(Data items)

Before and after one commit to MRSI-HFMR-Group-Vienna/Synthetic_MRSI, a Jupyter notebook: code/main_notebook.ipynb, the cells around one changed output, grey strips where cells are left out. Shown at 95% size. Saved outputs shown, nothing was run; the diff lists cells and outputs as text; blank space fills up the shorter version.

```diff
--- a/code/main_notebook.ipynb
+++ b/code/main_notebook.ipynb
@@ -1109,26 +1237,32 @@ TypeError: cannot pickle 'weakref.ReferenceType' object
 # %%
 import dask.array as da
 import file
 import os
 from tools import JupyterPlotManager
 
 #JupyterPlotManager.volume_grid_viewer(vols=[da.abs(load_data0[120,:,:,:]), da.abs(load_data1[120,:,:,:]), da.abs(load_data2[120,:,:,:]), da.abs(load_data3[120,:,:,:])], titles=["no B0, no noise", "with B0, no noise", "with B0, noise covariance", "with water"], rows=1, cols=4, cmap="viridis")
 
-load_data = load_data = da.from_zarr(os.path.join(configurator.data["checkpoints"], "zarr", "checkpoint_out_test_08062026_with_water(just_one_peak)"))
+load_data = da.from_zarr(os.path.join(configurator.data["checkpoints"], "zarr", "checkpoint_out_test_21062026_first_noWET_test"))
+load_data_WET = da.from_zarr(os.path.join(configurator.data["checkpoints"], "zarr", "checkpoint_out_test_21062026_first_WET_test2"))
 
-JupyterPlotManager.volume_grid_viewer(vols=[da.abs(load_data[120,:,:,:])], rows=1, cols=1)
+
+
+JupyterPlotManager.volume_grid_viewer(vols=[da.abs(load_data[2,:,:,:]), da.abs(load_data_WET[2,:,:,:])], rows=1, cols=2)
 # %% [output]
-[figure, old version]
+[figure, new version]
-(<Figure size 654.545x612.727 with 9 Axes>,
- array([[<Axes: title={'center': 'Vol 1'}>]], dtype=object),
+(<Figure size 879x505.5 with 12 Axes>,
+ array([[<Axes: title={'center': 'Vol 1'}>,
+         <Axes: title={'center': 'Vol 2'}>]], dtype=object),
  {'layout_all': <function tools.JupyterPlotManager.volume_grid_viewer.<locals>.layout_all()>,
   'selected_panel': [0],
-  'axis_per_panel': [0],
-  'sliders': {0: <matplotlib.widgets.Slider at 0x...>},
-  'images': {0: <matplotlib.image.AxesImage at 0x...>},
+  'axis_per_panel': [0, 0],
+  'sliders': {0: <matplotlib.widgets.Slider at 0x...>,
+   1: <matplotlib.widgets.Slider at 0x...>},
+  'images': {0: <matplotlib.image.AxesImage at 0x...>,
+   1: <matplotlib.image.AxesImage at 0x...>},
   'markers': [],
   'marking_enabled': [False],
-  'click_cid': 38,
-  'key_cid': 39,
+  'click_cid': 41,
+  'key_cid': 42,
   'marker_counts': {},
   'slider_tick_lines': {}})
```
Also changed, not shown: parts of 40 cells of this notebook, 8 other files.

...

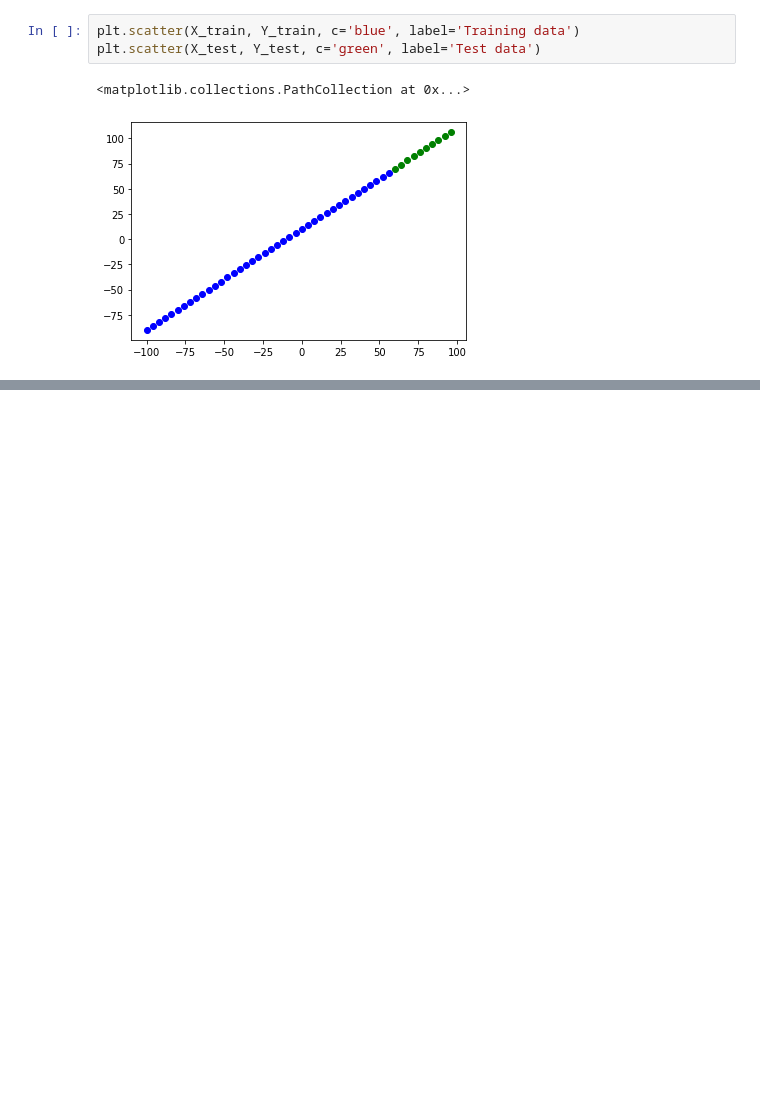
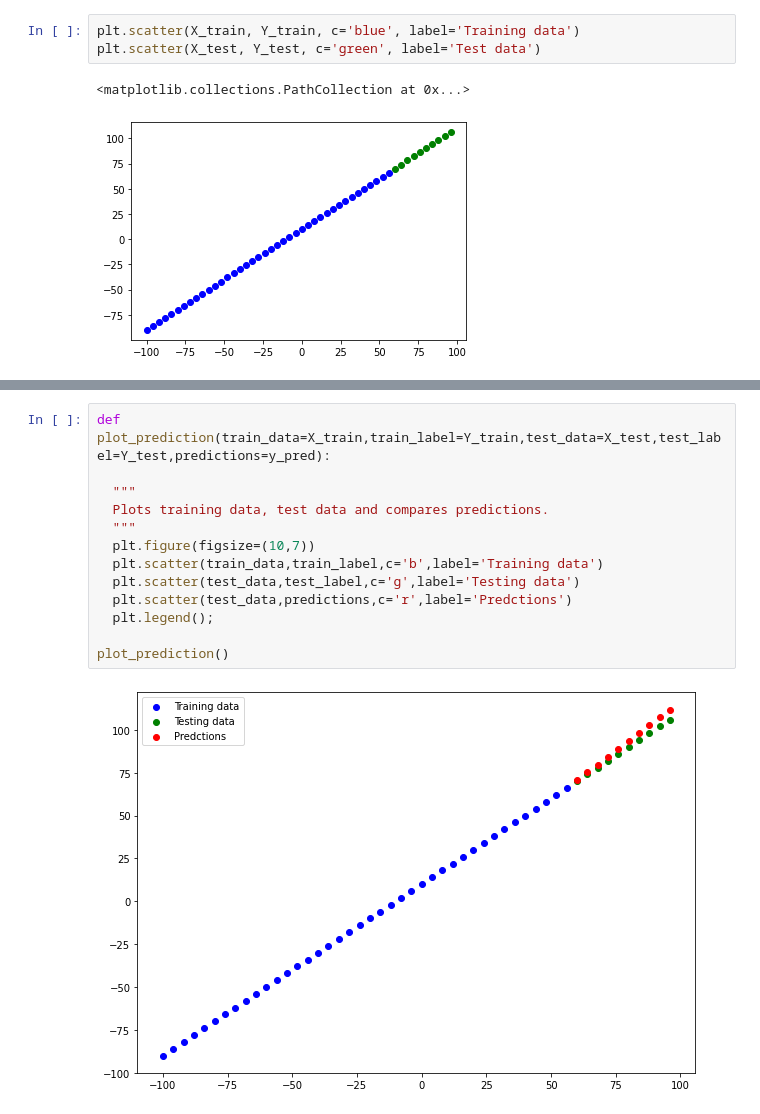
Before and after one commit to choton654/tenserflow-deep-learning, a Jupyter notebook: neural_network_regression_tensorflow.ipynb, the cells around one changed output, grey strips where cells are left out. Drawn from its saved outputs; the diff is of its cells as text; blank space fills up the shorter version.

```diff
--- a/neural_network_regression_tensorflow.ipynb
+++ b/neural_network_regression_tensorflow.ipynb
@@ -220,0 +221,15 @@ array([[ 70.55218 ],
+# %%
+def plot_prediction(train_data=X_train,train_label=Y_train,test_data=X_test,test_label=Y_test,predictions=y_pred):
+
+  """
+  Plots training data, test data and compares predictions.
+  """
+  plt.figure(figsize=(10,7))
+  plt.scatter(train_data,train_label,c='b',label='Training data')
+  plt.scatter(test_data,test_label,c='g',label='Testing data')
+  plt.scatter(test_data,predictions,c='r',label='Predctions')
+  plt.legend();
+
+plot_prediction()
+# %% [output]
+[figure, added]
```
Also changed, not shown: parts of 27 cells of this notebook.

Required action>
The lines you return should be those above that contain the word "Also", every one of them.

Worked solution>
Also changed, not shown: parts of 40 cells of this notebook, 8 other files.
Also changed, not shown: parts of 27 cells of this notebook.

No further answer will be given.